I was educated on Worm Farms this weekend. Caleb’s friend has been worm farming for a while and recently upgraded to a new system specifically designed for worm composting. We biked over to her house this beautiful fall day, rustling through streets blanketed by crackling yellow autumn leaves. The mild temps and cloudless sky made this the nicest fall weekend I can remember. Oh yeah the worms…
I had no idea what to expect, other than having heard the phrase “worm farms” somewhere on TV. I pictured a small fenced in mound of compost with rotting eggshells and banana peels, similar to what I’ve seen in some backyards. (Make that non HOA controlled backyards.) However that’s not the case. Worms are clean and efficient. A modern worm farm is a three or four level stack of trays. You can create them out of large tupperware bins and partition your waste so that the worms will farm within sections, but doing this requires you to dig around the sections being farmed in order to collect the soil, thus upsetting your worms. A better worm farm contains the plates of trays. You dispose of your waste in the (covered) top tray. The worms get busy munching, and soon the bottom layers collect with waste rich dirt. You collect the dirt and use it for gardening and planting, and grow your own nutrient rich fruits and vegetables without the need for fertilizers. Also since much of the organic waste has high water content the extra runoff is collected into a small can or jar. This is known as “worm tea” and can be used to water your plants with the same nutrients and minerals available in the dirt.
Because this “mini ecosystem” is constantly active there is no smell. And the part most impressive? Household items that you would normally waste: apple cores, coffee grounds, banana peels, green peppers, newspapers, paper towel rolls, and even egg cartons go straight into the worm farm, and eventually are processed into dirt. How cool is that?
Our friends keep their worm farm in the basement with a work light above it. Worms shy away from bright light but a red gel will keep them active as you watch. Or setup a webcam and create time lapse videos as our friends plans to do. You can purchase worms online or at a gardening store, and no need to worry about worms overwhelming your farm since their space will regulate their reproduction.
This is seriously the most impressive organic or green household activity I’ve seen. It’s easy, simple, and interesting. The way these worms, which live in something the size of a large shop-vac, can create natural dirt is just cool. Your organic waste now serves a purpose.

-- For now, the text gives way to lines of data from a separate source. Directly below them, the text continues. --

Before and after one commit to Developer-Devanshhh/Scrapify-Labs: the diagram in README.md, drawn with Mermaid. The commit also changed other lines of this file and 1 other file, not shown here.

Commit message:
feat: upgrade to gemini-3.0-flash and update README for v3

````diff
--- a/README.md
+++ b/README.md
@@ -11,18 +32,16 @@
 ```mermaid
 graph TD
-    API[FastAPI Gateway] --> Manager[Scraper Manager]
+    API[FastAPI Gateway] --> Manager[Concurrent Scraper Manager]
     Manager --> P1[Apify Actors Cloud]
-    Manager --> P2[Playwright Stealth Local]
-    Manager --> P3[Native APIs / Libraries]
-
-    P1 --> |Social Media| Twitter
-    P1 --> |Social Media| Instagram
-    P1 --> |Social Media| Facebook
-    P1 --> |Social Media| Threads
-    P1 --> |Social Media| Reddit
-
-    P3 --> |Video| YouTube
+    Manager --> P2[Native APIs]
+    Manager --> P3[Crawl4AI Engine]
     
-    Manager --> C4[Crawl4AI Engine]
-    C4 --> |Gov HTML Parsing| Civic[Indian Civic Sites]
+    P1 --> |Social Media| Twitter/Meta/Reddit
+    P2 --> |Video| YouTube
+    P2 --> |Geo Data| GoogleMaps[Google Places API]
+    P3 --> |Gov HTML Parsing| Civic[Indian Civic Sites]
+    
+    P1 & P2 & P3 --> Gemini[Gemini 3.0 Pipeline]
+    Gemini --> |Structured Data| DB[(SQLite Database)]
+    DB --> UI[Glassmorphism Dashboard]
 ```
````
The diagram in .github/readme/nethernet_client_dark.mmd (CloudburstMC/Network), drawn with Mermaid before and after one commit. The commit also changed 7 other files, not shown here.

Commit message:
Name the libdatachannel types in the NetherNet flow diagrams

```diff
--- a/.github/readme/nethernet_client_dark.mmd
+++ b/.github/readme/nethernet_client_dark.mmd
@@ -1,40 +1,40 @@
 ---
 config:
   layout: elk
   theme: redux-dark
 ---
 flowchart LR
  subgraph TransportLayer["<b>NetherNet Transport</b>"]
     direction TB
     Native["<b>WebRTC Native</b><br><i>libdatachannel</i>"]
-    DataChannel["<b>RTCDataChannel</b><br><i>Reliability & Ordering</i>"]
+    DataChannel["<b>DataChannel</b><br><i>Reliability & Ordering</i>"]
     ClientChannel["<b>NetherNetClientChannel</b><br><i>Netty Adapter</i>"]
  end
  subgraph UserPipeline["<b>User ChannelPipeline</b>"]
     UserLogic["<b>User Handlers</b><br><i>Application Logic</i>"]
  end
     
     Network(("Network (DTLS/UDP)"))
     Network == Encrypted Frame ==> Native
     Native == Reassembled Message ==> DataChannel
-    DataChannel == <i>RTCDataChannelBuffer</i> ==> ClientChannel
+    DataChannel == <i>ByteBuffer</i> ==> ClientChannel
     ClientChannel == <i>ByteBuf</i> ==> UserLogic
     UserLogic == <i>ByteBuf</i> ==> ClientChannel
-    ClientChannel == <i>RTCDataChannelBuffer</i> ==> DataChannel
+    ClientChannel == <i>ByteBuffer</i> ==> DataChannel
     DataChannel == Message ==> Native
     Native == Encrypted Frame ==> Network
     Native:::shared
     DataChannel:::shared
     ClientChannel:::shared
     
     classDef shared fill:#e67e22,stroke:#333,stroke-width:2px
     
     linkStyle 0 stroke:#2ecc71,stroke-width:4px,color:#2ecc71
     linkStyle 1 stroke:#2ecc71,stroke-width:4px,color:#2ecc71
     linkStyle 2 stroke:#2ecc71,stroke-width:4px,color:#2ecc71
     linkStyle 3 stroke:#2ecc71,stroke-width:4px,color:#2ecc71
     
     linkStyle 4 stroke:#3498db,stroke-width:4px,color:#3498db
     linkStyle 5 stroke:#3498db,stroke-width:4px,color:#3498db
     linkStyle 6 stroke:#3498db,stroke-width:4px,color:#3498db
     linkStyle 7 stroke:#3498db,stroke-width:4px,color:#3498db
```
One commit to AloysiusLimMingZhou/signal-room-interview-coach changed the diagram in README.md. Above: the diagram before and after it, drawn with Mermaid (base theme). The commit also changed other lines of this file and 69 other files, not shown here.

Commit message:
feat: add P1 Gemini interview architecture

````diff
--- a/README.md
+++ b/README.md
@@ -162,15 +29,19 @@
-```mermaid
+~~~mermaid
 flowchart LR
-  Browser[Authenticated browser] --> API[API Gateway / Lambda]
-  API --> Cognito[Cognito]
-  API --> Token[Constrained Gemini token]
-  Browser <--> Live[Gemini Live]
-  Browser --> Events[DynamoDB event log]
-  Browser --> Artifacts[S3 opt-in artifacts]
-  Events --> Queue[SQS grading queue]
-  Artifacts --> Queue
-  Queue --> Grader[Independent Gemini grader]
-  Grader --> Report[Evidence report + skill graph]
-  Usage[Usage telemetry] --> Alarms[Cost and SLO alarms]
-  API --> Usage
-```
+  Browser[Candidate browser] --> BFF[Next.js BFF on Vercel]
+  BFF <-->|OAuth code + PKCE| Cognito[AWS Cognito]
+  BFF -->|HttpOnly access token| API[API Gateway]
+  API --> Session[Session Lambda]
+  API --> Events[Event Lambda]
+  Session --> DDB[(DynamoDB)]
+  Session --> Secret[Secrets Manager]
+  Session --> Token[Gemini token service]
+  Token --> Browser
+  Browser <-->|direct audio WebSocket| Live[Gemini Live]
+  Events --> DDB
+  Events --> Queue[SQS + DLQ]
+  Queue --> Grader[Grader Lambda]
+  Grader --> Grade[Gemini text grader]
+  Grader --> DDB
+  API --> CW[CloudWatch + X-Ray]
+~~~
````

Left photo: adding waste for the worms. Right: Done! It’s soil now.
James Van Dellen and Caleb Cross